Background: Fatigue is one of the most common and distressing symptoms among persons with multiple sclerosis (pwMS).
Objective: The aim of this study is to evaluate fatigue as a predictor for disease worsening among pwMS.
Methods: In this retrospective cohort study of New York State MS Consortium (NYSMSC) registry, MS patients reporting moderate-to-severe fatigue at study enrollment (n = 2714) were frequency matched to less-fatigued subjects (n = 2714) on age, baseline Kurtzke Expanded Disability Status Scale (EDSS), disease duration, and MS phenotype. Change from baseline patient-reported outcomes (PROs), as measured by LIFEware™, categorized participants into two groups: those with stable/improved outcomes and those who worsened. In a subgroup of patients with longitudinal data (n = 1951), sustained EDSS worsening was analyzed using Cox proportional hazards modeling to explore the effect of fatigue.
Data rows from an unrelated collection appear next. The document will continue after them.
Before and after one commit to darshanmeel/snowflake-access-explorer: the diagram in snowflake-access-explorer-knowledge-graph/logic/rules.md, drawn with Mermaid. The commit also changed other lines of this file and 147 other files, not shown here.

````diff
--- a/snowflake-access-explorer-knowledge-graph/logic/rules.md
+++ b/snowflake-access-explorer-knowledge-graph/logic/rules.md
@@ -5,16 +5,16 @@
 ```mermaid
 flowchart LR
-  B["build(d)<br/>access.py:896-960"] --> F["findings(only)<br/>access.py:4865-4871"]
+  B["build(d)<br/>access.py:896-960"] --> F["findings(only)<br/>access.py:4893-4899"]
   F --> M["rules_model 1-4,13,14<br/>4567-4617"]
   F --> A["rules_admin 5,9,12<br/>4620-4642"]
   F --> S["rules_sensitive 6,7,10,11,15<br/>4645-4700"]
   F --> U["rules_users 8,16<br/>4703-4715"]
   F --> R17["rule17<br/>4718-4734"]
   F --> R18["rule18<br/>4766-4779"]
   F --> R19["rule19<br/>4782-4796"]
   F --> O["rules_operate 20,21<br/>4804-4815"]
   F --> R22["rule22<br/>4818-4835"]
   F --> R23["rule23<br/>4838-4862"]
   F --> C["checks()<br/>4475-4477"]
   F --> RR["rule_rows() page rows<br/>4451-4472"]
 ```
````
Results: The median survival time from study enrollment to sustained EDSS worsening was 8.7 years (CI: 7.2-10.1). Participants who reported fatigue at baseline were more likely to experience sustained EDSS worsening during follow-up (HR: 1.4, 95% CI: 1.2-1.7). Patients who were fatigued at baseline were also more likely to report worsening psychosocial limitations (all ps ⩽ 0.01).
Conclusion: In addition to being a common symptom of MS, severe fatigue was a significant predictor for EDSS worsening in the NYSMSC.
Keywords: EDSS worsening; Fatigue; patient-reported outcomes; progression.